Brad: While driving home from work one night you look up at the night sky and see a light coming towards you. You see a flash of light and pass out. You wake up aboard a craft and notice a collection of games these creatures have collected to analyse our society. Quickly you grab some games and a soundtrack before passing out again. You wake several hours later in the middle of nowhere and find a log cabin. What games did you bring with you?

1) Duck Tales 1 (NES)

These were very fun and surprisingly challenging games I used to play with my father when I was 6/8 years old. Also, gotta love Duck Tales!

2) Gran Turismo 3: A-Spec (PS2)

It came with my PS2 and I spent countless hours getting gold in all licences and filling my garage with every possible car. And yes, a lot of Suzuki Escudo on the ovals. This game was traded with a friend for…

3) Final Fantasy VII (PS1)

This is a game, or more precisely a saga, that I enjoyed playing with my best friend. Maxed all our characters to lv.99 (except Aerith, so sad to see her go…) with a great story and an incredible soundtrack. I loved them all from FFI to FFX.

4) Machinarium (PC)

It was one of those games that blew me away. I am a big fan of puzzle games and point & click games, but the art and the music on this one was just something else. Honestly everything from Amanita Design is just on another level.

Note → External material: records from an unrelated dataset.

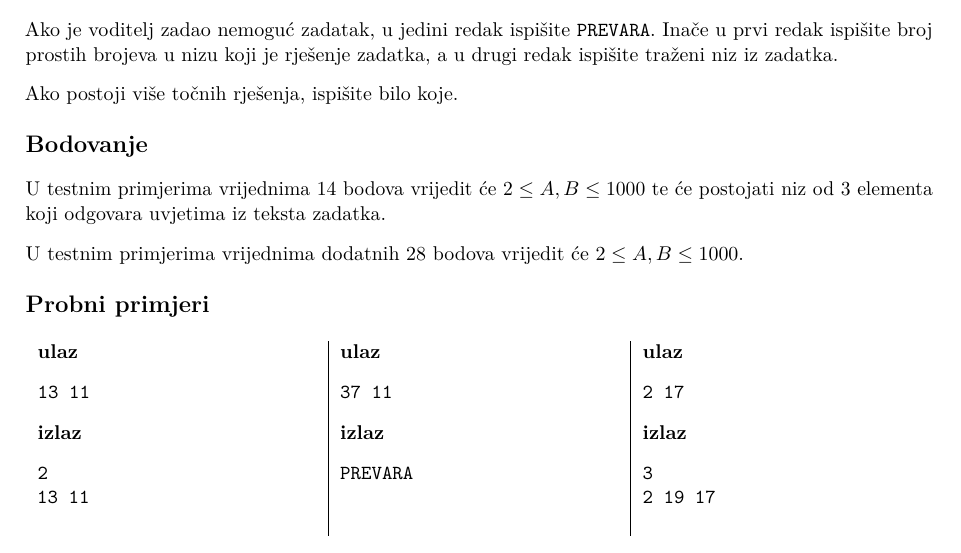
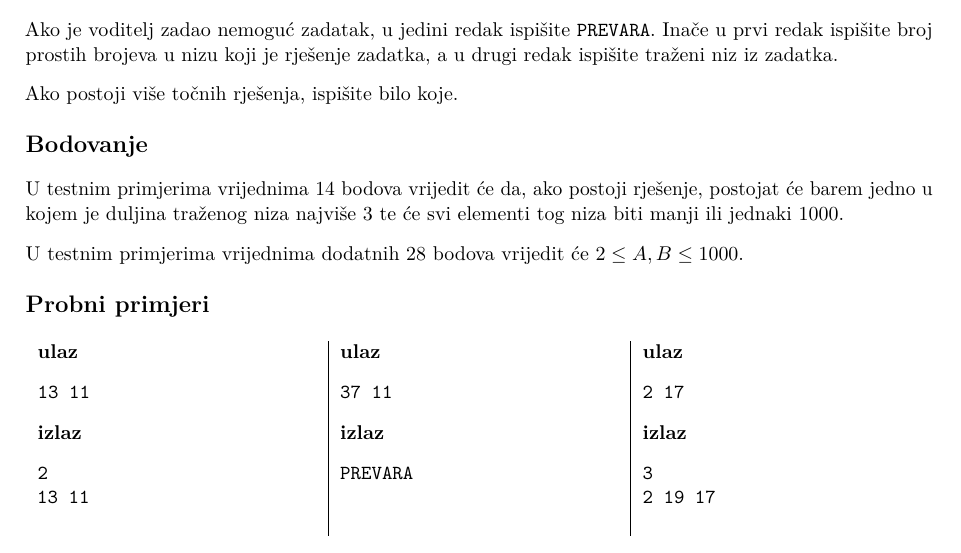
Before and after one commit to mkisic/HONI-19-20, a LaTeX document (1/zadaci.tex, which reads 1/lutrija/lutrija.tex): part of page 5 of 8, cut so that both start at the same text. The pictures show the PDF file 1/zadaci.pdf that the author committed with the source.

Commit message:
Dodan validator za zadatak lutrija i azurirano bodovanje

```diff
--- a/1/lutrija/lutrija.tex
+++ b/1/lutrija/lutrija.tex
@@ -56,8 +56,9 @@ Ako postoji više točnih rješenja, ispišite bilo koje.
 %%%%%%%%%%%%%%%%%%%%%%%%%%%%%%%%%%%%%%%%%%%%%%%%%%%%%%%%%%%%%%%%%%%%%%
 % Scoring
 \subsection*{Bodovanje}
-U testnim primjerima vrijednima $14$ bodova vrijedit će $2 \le A, B \le 1000$ te
-će postojati niz od $3$ elementa koji odgovara uvjetima iz teksta zadatka.
+U testnim primjerima vrijednima $14$ bodova vrijedit će da, ako postoji rješenje,
+postojat će barem jedno u kojem je duljina traženog niza najviše $3$ te će svi
+elementi tog niza biti manji ili jednaki $1000$.
 
 U testnim primjerima vrijednima dodatnih $28$ bodova vrijedit će
 $2 \le A, B \le 1000$.
```
Also changed, not shown: 1/zadaci.pdf.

I might be a nerd audio person, but I’m still Italian so I’d have to pick a football franchise but I can’t narrow it down to a specific year as they constantly evolve and improve. Plus the commentary implementation was really impressive in FIFA. And the crowd excitement states depending on how the match is going, home/away matches, etc, was also ground breaking for me at the time. PES comes a close second.

Soundtrack – Child of Light

I loved this game so much, but the soundtrack was just something else. Best soundtrack in a game by far for me. I listened to it so many times and I can never get tired of it. It is delicate but powerful at the same time, fitting perfectly the theme of the game. Brilliant use of leit-motifs, orchestration is top notch, it has a wide dynamic range and it makes use of accelerandos and ritardandos that really makes it come alive. Love it.

Brad: As the aliens come back to retrieve their prized collection you manage to escape with just one game from your haul. What will it be?

Lorenzo: Machinarium!

About the choices

Duck Tales

Developer – Capcom
Platform – NES
Release – 14th December 1990

Gran Turismo 3: A-Spec

Developer – Polyphony Digital
Platform – PlayStation 2
Release – 20th July 2001

Final Fantasy VII

Developer – Square
Platform – PlayStation 1
Release – 31st January 1997


Developer – Amanita Design
Platform – PC
Release – 16th October 2009


Developer – EA
Platform – Various
Release – Various